Tax systems around the world have historically focused on the physical presence of an offshore business, and New Zealand is no different. Broadly, if an offshore business is physically present in New Zealand and, therefore, is doing business there, it will pay tax on income sourced from that presence, subject to any relief that may be available under New Zealand’s network of tax treaties.
With a highly digitised world, which allows multinationals to enter and sell to markets remotely without the need for physical presence and to exploit deficiencies in the existing international tax rules that were written for the “physical” economy, the question has arisen:
“Is the tax system still fair and fit for purpose?”
New Zealand has been working with the OECD and other countries as part of the Inclusive Framework on base erosion and profit shifting to adopt a globally driven solution, but it appears that New Zealand is unwilling to wait for such consensus. Other countries also have been unwilling to wait; for example, Austria, France, Hungary, India, Poland, Portugal, Spain, Turkey and the UK have introduced unilateral measures in the form of a digital services tax (DST) to ensure that digital businesses pay tax reflecting the value they derive from income derived in jurisdictions in which they are providing services, and other countries (e.g., Canada, Italy) have proposed a DST.
New Zealand is jumping on the DST bandwagon. On 31 August, the government presented a Digital Services Tax Bill and Commentary to Parliament that would introduce a DST on a group’s gross revenue attributable to New Zealand from covered activities. If enacted, the DST would apply to large multinational organisations that:
- Provide digital services to customers in New Zealand without having a physical presence in the country; and
- Derive global revenues of EUR 750 million or more from the provision of such digital services.
In-scope digital services would include services provided via intermediation platforms, social media and content sharing platforms, and internet search engines, as well as any activity incidental to one of these services. For those affected, the DST would impose a 3% ‘tax’ on gross revenues generated from covered services provided to New Zealand customers/consumers where those revenues exceed NZD 3.5 million.

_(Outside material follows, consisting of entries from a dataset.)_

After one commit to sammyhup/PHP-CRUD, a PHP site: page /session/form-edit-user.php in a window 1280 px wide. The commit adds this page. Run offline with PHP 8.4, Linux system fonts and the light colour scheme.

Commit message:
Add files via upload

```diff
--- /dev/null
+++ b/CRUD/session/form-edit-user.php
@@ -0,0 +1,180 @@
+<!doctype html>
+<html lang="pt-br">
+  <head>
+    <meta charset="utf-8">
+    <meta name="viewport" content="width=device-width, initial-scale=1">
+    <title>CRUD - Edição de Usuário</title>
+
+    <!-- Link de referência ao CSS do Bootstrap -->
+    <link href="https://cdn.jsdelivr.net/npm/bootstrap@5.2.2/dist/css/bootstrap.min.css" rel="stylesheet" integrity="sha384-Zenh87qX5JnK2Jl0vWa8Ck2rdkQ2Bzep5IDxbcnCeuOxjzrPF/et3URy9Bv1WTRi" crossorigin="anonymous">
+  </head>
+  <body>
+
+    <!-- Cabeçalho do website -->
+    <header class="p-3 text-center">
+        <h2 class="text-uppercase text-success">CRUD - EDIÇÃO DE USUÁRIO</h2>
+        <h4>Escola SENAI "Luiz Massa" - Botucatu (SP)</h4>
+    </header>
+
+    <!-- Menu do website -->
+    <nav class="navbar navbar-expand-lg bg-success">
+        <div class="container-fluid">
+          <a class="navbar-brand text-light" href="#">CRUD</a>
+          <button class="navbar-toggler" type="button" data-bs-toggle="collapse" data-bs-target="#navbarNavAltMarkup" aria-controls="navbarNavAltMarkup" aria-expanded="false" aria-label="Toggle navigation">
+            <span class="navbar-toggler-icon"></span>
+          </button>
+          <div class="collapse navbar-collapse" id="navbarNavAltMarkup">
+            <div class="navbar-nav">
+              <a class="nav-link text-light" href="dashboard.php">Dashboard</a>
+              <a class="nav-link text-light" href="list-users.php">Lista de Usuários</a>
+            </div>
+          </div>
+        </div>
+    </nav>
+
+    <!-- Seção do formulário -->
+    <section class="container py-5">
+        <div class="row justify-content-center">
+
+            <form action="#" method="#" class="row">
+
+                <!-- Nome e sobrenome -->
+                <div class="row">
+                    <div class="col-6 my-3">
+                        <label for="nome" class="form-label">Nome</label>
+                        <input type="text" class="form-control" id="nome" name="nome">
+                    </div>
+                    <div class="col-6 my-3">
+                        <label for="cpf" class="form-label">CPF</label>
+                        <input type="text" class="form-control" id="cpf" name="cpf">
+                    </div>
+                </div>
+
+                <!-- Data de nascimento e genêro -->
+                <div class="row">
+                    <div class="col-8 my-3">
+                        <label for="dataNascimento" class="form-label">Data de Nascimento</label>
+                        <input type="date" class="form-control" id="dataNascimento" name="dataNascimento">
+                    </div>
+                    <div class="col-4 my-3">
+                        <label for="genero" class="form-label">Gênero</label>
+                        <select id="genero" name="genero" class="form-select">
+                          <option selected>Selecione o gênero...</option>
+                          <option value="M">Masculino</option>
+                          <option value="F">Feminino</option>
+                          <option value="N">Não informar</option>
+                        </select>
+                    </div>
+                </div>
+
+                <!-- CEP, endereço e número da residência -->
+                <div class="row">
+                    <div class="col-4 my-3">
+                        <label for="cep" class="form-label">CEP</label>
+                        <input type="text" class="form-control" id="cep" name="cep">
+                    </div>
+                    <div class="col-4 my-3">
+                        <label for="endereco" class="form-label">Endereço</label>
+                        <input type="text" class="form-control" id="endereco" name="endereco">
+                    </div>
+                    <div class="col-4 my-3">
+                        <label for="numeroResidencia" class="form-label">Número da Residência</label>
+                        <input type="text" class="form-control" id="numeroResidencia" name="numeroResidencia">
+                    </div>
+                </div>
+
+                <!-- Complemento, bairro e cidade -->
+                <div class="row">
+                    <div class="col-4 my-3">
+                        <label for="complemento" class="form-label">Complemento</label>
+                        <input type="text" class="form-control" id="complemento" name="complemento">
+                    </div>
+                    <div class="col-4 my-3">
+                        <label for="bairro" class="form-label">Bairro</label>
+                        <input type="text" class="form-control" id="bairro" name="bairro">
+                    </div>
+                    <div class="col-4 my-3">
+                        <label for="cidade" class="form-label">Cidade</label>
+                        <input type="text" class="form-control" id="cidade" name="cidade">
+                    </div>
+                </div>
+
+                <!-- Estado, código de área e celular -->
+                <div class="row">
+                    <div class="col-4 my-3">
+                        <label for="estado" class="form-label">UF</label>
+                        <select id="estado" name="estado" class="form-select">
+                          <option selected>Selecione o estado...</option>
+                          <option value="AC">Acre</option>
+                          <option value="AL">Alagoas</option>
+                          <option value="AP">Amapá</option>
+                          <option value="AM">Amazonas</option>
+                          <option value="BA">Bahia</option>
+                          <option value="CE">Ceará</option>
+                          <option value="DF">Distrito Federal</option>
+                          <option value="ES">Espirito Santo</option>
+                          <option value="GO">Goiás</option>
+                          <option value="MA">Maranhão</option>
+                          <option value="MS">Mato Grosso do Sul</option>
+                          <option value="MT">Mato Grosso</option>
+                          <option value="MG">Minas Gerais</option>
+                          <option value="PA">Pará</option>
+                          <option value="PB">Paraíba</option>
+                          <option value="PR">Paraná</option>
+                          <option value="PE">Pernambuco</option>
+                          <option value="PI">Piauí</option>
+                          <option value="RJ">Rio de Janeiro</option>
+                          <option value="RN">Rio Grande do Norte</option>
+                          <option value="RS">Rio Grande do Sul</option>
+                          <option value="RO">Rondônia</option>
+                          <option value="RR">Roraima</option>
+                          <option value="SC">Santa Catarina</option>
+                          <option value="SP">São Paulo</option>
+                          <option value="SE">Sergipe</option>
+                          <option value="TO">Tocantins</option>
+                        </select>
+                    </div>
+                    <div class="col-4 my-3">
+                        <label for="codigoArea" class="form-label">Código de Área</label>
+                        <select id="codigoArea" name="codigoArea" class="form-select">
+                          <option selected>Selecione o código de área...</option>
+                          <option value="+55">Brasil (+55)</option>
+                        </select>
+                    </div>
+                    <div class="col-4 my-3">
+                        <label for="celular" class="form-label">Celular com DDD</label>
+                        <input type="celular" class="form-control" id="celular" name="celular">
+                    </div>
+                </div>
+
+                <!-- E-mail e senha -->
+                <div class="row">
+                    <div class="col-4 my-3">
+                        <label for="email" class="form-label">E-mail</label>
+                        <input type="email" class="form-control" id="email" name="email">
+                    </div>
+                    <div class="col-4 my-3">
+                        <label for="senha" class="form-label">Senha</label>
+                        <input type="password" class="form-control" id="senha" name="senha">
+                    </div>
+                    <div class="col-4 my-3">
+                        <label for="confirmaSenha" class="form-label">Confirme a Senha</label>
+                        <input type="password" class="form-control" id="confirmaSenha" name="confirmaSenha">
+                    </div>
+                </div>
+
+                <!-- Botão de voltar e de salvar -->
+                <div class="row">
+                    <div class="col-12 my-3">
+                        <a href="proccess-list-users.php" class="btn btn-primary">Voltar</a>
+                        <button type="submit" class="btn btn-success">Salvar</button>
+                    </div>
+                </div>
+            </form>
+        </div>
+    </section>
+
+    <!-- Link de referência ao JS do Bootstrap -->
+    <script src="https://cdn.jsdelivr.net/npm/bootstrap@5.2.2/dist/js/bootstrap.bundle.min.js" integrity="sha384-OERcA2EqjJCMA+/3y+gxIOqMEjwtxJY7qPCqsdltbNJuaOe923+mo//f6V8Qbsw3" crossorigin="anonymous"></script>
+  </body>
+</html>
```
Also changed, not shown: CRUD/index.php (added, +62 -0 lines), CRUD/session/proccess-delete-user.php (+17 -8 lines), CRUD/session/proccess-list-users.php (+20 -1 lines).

The DST would be based on gross revenue rather than net taxable income so that tax liability would arise with reference to total sales regardless of whether the activities in New Zealand are profitable. The underlying presumption is that, given the high threshold before the DST would apply, multinationals that would be subject to the DST would be profitable on their New Zealand endeavours. Applying the DST on a gross basis should disincentivise the legitimate structuring of affairs to reduce overseas profitability and help to ensure the rules have teeth.
If approved, the DST would apply from 1 January 2025, although the bill contains a provision that would defer the commencement date for up to five years if sufficient progress is made towards implementing a long-term multilateral solution.
As mentioned above, the core international tax framework is not aligned with how businesses currently operate and access markets. New Zealand took a first step in taxing the remote provision of services by amending the Goods and Services Tax (GST) rules in 2016 to require overseas companies providing these services to non-GST-registered customers in New Zealand to collect and pay GST (which, depending on the elasticity of demand, merely shifts the burden of tax to the consumer). However, the income tax framework has not yet addressed this digital shift.
From the perspective of fairness, one could argue that the introduction of a DST would be a step in the right direction. However, as the proposed tax would largely impact U.S. organisations, caution should be taken and the risk of retaliation acknowledged.
So why now? Whether the DST could have a short shelf-life or no shelf life at all, considering the OECD’s two-pillar plans to reform the international tax rules, is open to question. In particular, the UK has signalled it will withdraw its DST if the OECD’s pillars are accepted. It is unclear why the New Zealand bill has been introduced now, even though the DST would not apply until 2025. However, this early warning may be a courtesy to allow affected large multinationals to implement appropriate internal systems or reassess whether the New Zealand market would remain tenable.